So I was wrong about where my colleague wanted to take me. It wasn’t to visit his home place, but to visit his friend who is the quality manager of a Tea factory.

And the cabbage (me!) didn’t take his camera! What a fantastic trip! Two matatu rides up to the green highlands by the foot of the Abberdares. And a trip round the factory to see all the processes (I had no idea what they all were) and how they use superheated steam to warm the air that they blow past the leaves to whither them, and so on. Fabulous. And with a very knowledgable guide. It was alike a private lesson in tea production.

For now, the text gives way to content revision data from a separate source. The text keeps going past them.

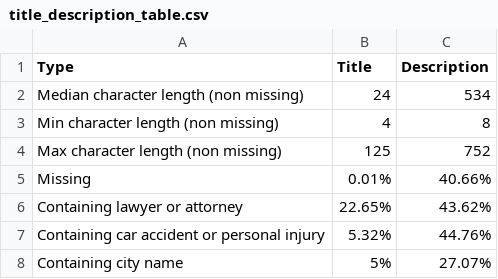
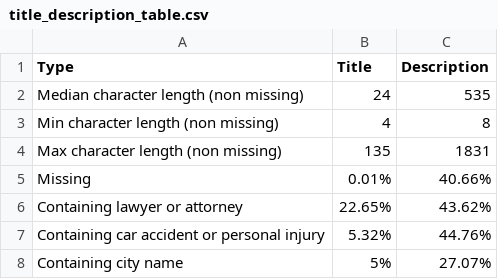
Before and after one commit to rankingsio/2020-GMB-study, a CSV file: plots/csv/title_description_table.csv, drawn as a sheet.

Commit message:
:art: beautify plots + plotly

```diff
--- a/plots/csv/title_description_table.csv
+++ b/plots/csv/title_description_table.csv
@@ -1,5 +1,5 @@
 Type,Title,Description
-Median character length (non missing),24,534
+Median character length (non missing),24,535
 Min character length (non missing),4,8
-Max character length (non missing),125,752
+Max character length (non missing),135,1831
 Missing,0.01%,40.66%
```
Also changed, not shown: plots/csv/type_table.csv, 55 other files.
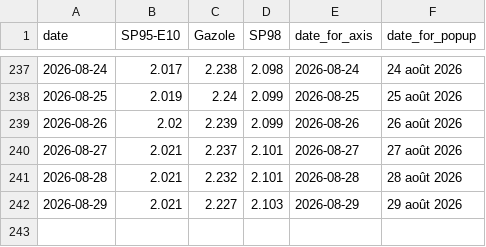
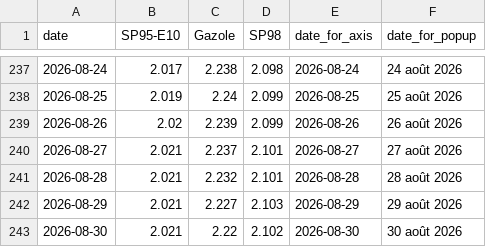
Before and after one commit to mthlht/fuel-price-tracker, a CSV file: data/roll_mean_2026.csv, drawn as a sheet; only a part is shown, gaps mark what is left out.

```diff
--- a/data/roll_mean_2026.csv
+++ b/data/roll_mean_2026.csv
@@ -242 +242,2 @@ date,SP95-E10,Gazole,SP98,date_for_axis,date_for_popup
 2026-08-29,2.021,2.227,2.103,2026-08-29,29 août 2026
+2026-08-30,2.021,2.22,2.102,2026-08-30,30 août 2026
```
Also changed, not shown: data/fuel-shortage-to-flourish.csv, 4 other files.
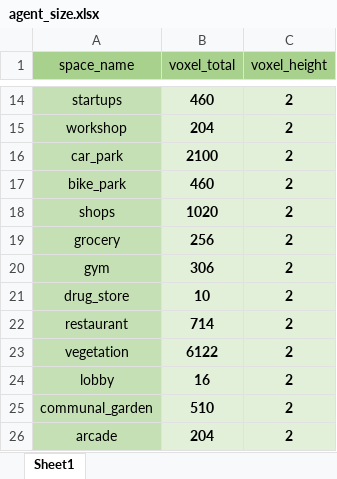
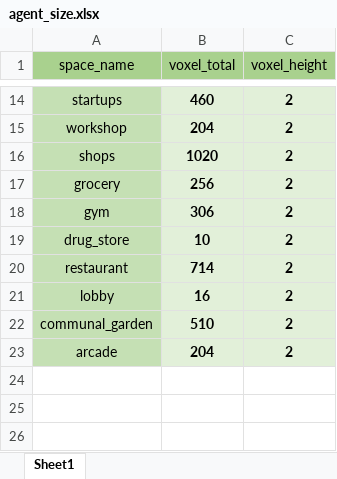
Before and after one commit to Demnity/spatial_computing, an Excel workbook: data/relationships/agent_size.xlsx, sheet Sheet1, drawn as a sheet; only a part is shown, gaps mark what is left out; values as stored, in another font and other column widths than the file's, no borders; the diff names each change by its address in the sheet, - before the commit and + after, or states it on an @@ line.

```diff
--- a/data/relationships/agent_size.xlsx (sheet Sheet1)
+++ b/data/relationships/agent_size.xlsx (sheet Sheet1)
-row 16: car_park | 2100 | 2
-row 17: bike_park | 460 | 2
-row 23: vegetation | 6122 | 2
```
Also changed, not shown: data/relationships/relative_preferences.xlsx, 8 other files.
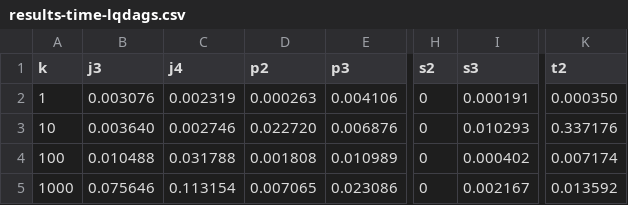
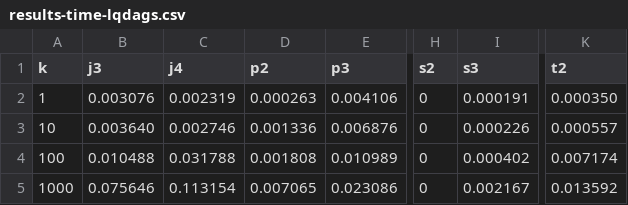
Before and after one commit to asugomez/qdags, a CSV file: runqueries/outputs/query1000results/original/results-time-lqdags.csv, drawn as a sheet; only a part is shown, gaps mark what is left out; the diff names each change by its address in the sheet, - before the commit and + after, or states it on an @@ line.

```diff
--- a/runqueries/outputs/query1000results/original/results-time-lqdags.csv
+++ b/runqueries/outputs/query1000results/original/results-time-lqdags.csv
-D3 (p2): 0.022720
+D3 (p2): 0.001336
-I3 (s3): 0.010293
+I3 (s3): 0.000226
-K3 (t2): 0.337176
+K3 (t2): 0.000557
```
Also changed, not shown: runqueries/outputs/lqdags/results-time.csv, runqueries/outputs/original/results-nodes-lqdags.csv, 46 other files.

My colleague, a short fellow, and I (not so) were bedecked in white coats and baseball hats and we must have looked like some sort of comedy duo as we trailed round the factory asking odd questions and trying not to be sucked into big ducts with powerful fans in them.

And finally to the “lab” to taste the different grades of tea, and a cup of nice tea to round it all off!


  1. Tyg Says:

    Cup’o chai, sir?

  2. Lydia Says:

    Wow! Which way round did you wear your baseball hat?

  3. Jan Main Says:

    😀 Hey that sounds really good fun and what was the T like ?? good ? and did they only do black tea or did they have green at all ? and flavours ??shame about the camera as you two must have look really funny !! and Hey did you get my email and how are things ?? love sis ..xxx

  4. Mark Says:

    I just wrote a long description of the whole visit here, including all the processes, including the "ball breaker". But the poxy fucking Nairobi cybercafe I’m in have dodgey internet and the whole thing went the way of all data (/dev/null). :angry: 😥

  5. Mark Says:

    The tea arrives in tatty-looking sacks, such as I saw, when I was a kid, on the backs of indian women on some ‘tea-cards’ in a toffee tin in the cupboard in our old house in Lowestoft. It was even the same bright lime green colour.

    The sacks are weighed on some sophisticated digital scales and then hung, by their tatty rope handles, on the hooks of an overhead conveyer whence they are whisked up into the higher levels of the factory, to the whithering beds. Up to the whithering beds we went too, via stairs.

    Upstairs the fresh tea leaves are lain out on tables where conditioned (warmed) air is blown over them for six or so hours until the moisture content has reduced to 67% (IIRC). Once thus whithered, the leaves are scouped up by women workers and dumped onto a conveyer belt that takes them and dumps them into the CTC machine on the ground floor.

    Downstairs the Cutting, Tearing and something-else-that-begins-with-C machine cuts, tears and …erm… chews the tea shoots to open all the cells in their leaves. Thus masticated, the resulting soft green granules are left in bins with more conditioned air blowing through them to ferment. Fermentation takes 90 minutes during which time the temperature of the leaf-mould is measured and plotted on a graph (blackboard) above the bin. Painted on the blackboard is the curve that the temperature is expected to take: up first then then down.

    The air is conditioned (warmed) by radiators filled with superheated steam from the boilers out the back. When fermentation is complete, the green leaves have turned yellowy brown and are carted off and shoveled into the Ball Breaker (I kid you not) which makes the big lumps into smaller ones (and was the source of amusement on our visit). Immediately after the ball breaker is a giant vibrator (!): a vibrating conveyer on which even more heated air is blown over the tea lumps. (Lumps isnt the technical term for the stuff but the only better word I can think of is granules which has a strongly coffee connitation). First very hot air is used to halt the fermentation, then hot air to dry the fermenetd lumps. What comes off the end of this conveyer is, in essence, the black tea we all know and love.

    The last process is sorting: the tea passes through various wire meshes with varying hole sizes, the whole thing propelled by more vigorous vibration. Tea of various gagues emerges and falls into sacks round the machine. I didn’t reralize that the flavour of the tea depends on the size of those lumps. The larger the lump the less surface-area per mass there is and this affects the amount of oxygen available to the oxidisation reaction in the fermentation process. Large lumps have less oxygen and, as a result, have more flavour but less strength. The fine powder has lots of surface area and results in strong bitter tea popular in arab countries. The middle grade fetches the highest price and much of that is exported to the UK.

    The graded bags of tea are put into storage and then, when there is enough, packed into 80KG sacks and sent to Mombassa. Samples from the sorting machine are taken and sent to Mombassa and also Nairobi for tasting and valuing. The customers themselves taste the tea and come up with their price. If there is a big disparity between that price and the one given by the Mombasa tasters the results of the samples sent to Nairobi can be consulted as a third opinion.